              Are there people here who are "better positioned" than you? No doubt about it (presumably that's why you'd want their help). If you had taken time to build relationships, you'd know who they are, and you'd know they have plenty of dreams and ideas of their own to work on. They're not asking about your idea to rip it off -- they're asking to find out if getting involved in yours will in any way help them achieve one of theirs. (After all, we didn't wake up yesterday and seek you out. You pitched to us first.)

               


              I hope that helps address your concerns and puts things into some perspective.
              1 of 1 people found this helpful
              • Re: The line between trust and caution?
                LUCKIEST Guide
                Menoz~, You received three GREAT answers from Mainstreet, Slavarel and Lighthouse.
                This web site is here to help others and part of that package is trust and building relationships.
                The more involved Members are, the more they learn and share.
                I am a SCORE Counselor and like this web site, SCORE counsels people in business(FREE) by volunteers
                to help them suceed.
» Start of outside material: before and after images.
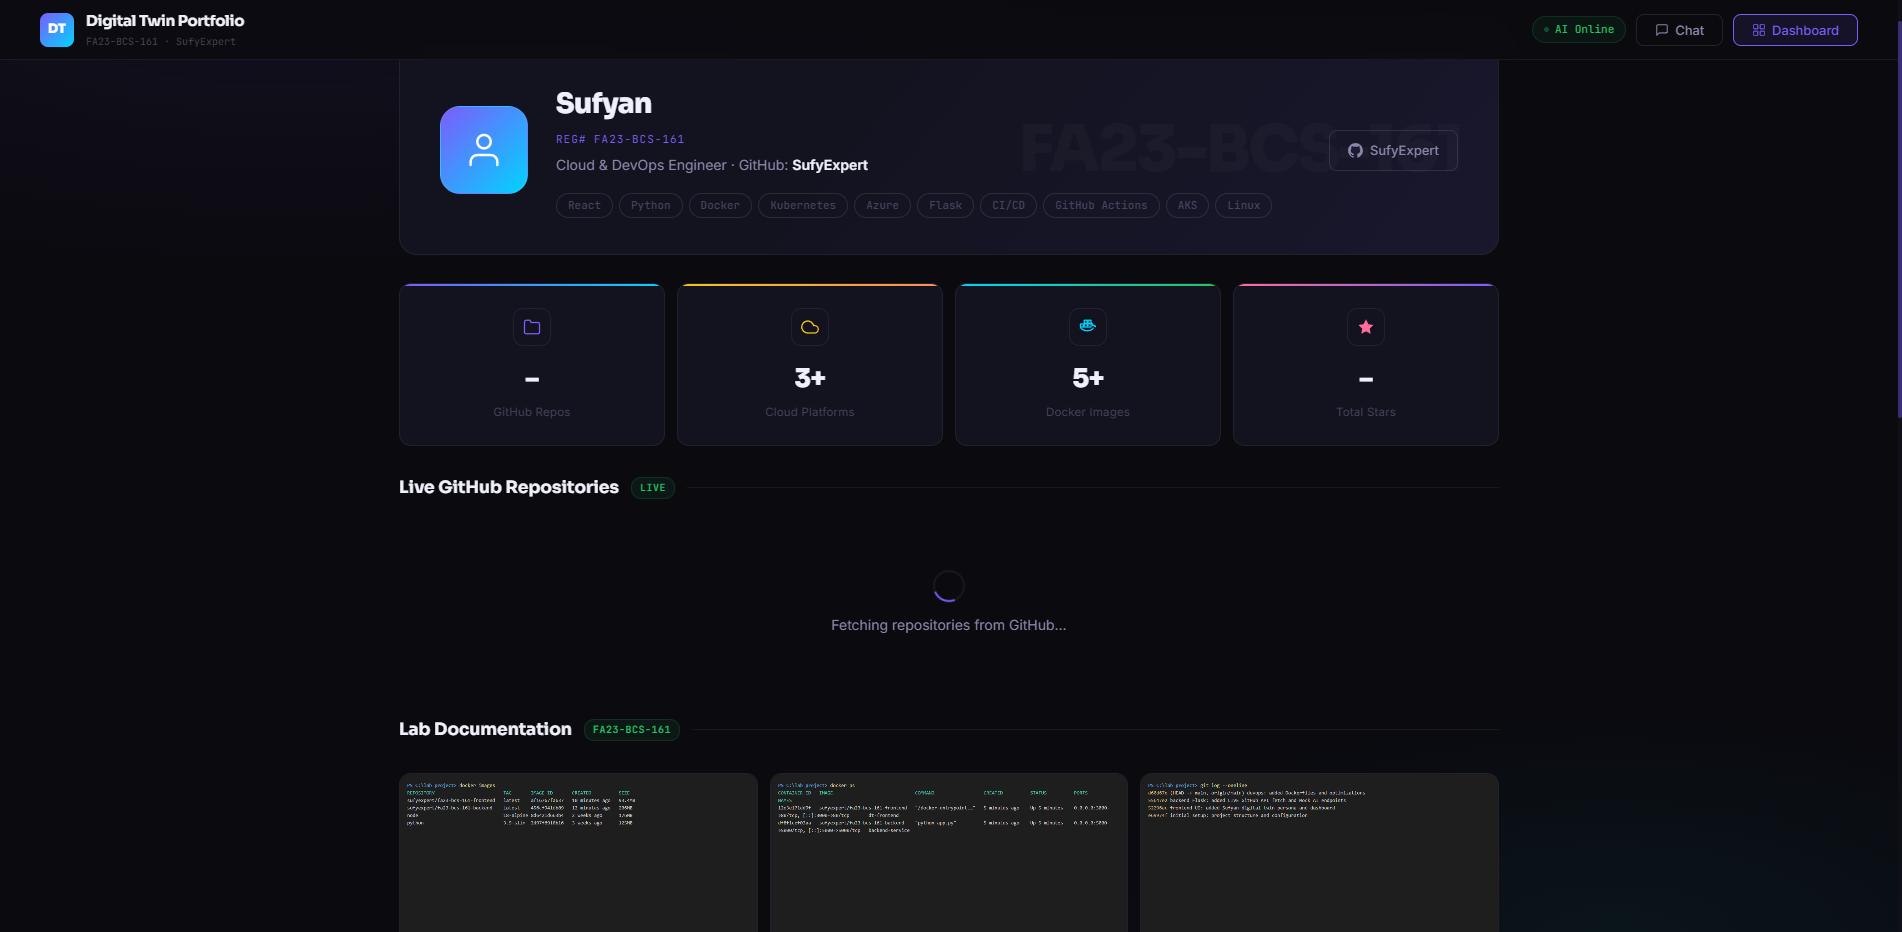
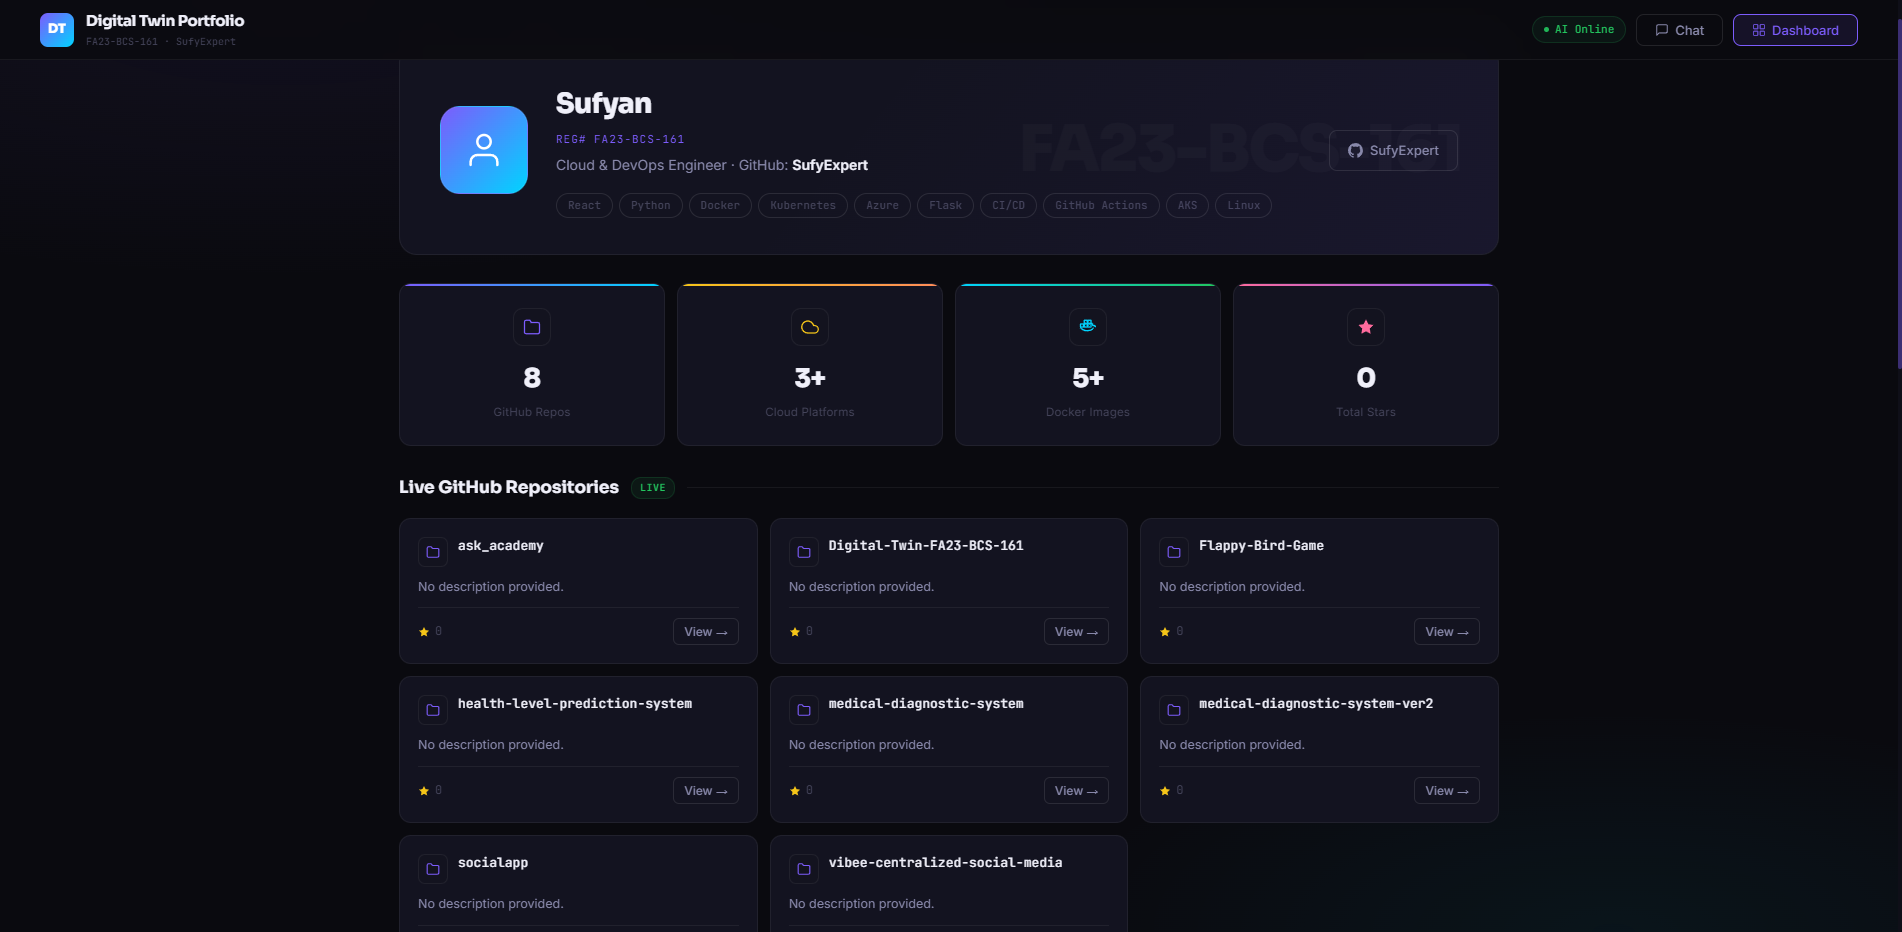
fix: resolve Postgres PVC lost+found crash, correct seed schemas, and enable visible Selenium local execution

diff --git a/sync_supabase.py b/sync_supabase.py
@@ -25,36 +25,51 @@ DROP TABLE IF EXISTS services CASCADE;
 
 -- Create tables
 CREATE TABLE experience (
-    id SERIAL PRIMARY KEY,
+    id VARCHAR(255) PRIMARY KEY,
+    title VARCHAR(255),
     company VARCHAR(255),
-    role VARCHAR(255),
-    duration VARCHAR(100),
-    description TEXT,
+    date_range VARCHAR(100),
+    employment_type VARCHAR(100),
+    bullets TEXT,
+    status VARCHAR(50),
+    order_index INTEGER,
     created_at TIMESTAMP DEFAULT CURRENT_TIMESTAMP
 );
 
 CREATE TABLE projects (
-    id SERIAL PRIMARY KEY,
-    name VARCHAR(255) UNIQUE,
+    id VARCHAR(255) PRIMARY KEY,
+    title VARCHAR(255),
+    slug VARCHAR(255) UNIQUE,
     description TEXT,
-    html_url VARCHAR(512),
-    stargazers_count INTEGER DEFAULT 0,
+    cover_image_url VARCHAR(512),
+    link VARCHAR(512),
+    github_link VARCHAR(512),
+    technologies TEXT,
+    tools TEXT,
+    case_study_content TEXT,
+    status VARCHAR(50),
+    is_featured BOOLEAN,
+    order_index INTEGER,
+    category VARCHAR(100),
     created_at TIMESTAMP DEFAULT CURRENT_TIMESTAMP
 );
 
 CREATE TABLE project_images (
-    id SERIAL PRIMARY KEY,
-    project_id INTEGER REFERENCES projects(id) ON DELETE CASCADE,
-    image_url TEXT,
-    caption VARCHAR(255),
+    id VARCHAR(255) PRIMARY KEY,
+    project_id VARCHAR(255) REFERENCES projects(id) ON DELETE CASCADE,
+    url VARCHAR(512),
+    order_index INTEGER,
     created_at TIMESTAMP DEFAULT CURRENT_TIMESTAMP
 );
 
 CREATE TABLE services (
-    id SERIAL PRIMARY KEY,
+    id VARCHAR(255) PRIMARY KEY,
     title VARCHAR(255),
+    slug VARCHAR(255) UNIQUE,
+    tagline VARCHAR(255),
     description TEXT,
-    icon VARCHAR(100),
+    features TEXT,
+    order_index INTEGER,
     created_at TIMESTAMP DEFAULT CURRENT_TIMESTAMP
 );
 """

diff --git a/test_selenium.py b/test_selenium.py
@@ -9,7 +9,8 @@ from selenium.webdriver.support import expected_conditions as EC
 
 # Configure Chrome Options
 chrome_options = Options()
-chrome_options.add_argument("--headless=new")  # Run in headless mode for CI/CD compatibility
+if os.environ.get("CI") == "true":
+    chrome_options.add_argument("--headless=new")  # Headless mode for CI/CD compatibility
 chrome_options.add_argument("--no-sandbox")
 chrome_options.add_argument("--disable-dev-shm-usage")
 chrome_options.add_argument("--window-size=1920,1080")
@@ -32,7 +33,7 @@ def driver():
     print("\nTearing down Selenium driver...")
     driver.quit()
 
-TARGET_URL = "http://localhost:3000"
+TARGET_URL = "http://20.255.118.236"
 
 def test_homepage_loaded(driver):
     """Test Case 1: Verify Homepage Loads Successfully"""
@@ -97,7 +98,7 @@ def test_api_database_connected(driver):
     except Exception as e:
         # Fallback direct API endpoint check
         print("Dashboard check failed, performing direct Flask DB API check...")
-        driver.get("http://localhost:5000/api/db-status")
+        driver.get(f"{TARGET_URL}/api/db-status")
         time.sleep(1)
         api_content = driver.find_element(By.TAG_NAME, "pre").text
         print(f"Direct API Response: {api_content}")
LUCKIEST
                • Re: The line between trust and caution?
                  DomainDiva Ranger
                  I have learned in the technology field that its the HOW that matters...if you only give a person WHAT then you are safe. Ford is not the only automaker, but Ford now has SYNCH from Microsoft, no one else does. GM & Toyota know WHAT Synch is...they just don't have the HOW (code) that make sit work. Big difference.

                  Write a business plan and then from that write an Executive Summary. Go to Garage.com and get their Exec Summary pointers list...its the best one I have seen.

                  People here have asked questions because they need information from you in order to give you advice that will help you.
                  1 of 1 people found this helpful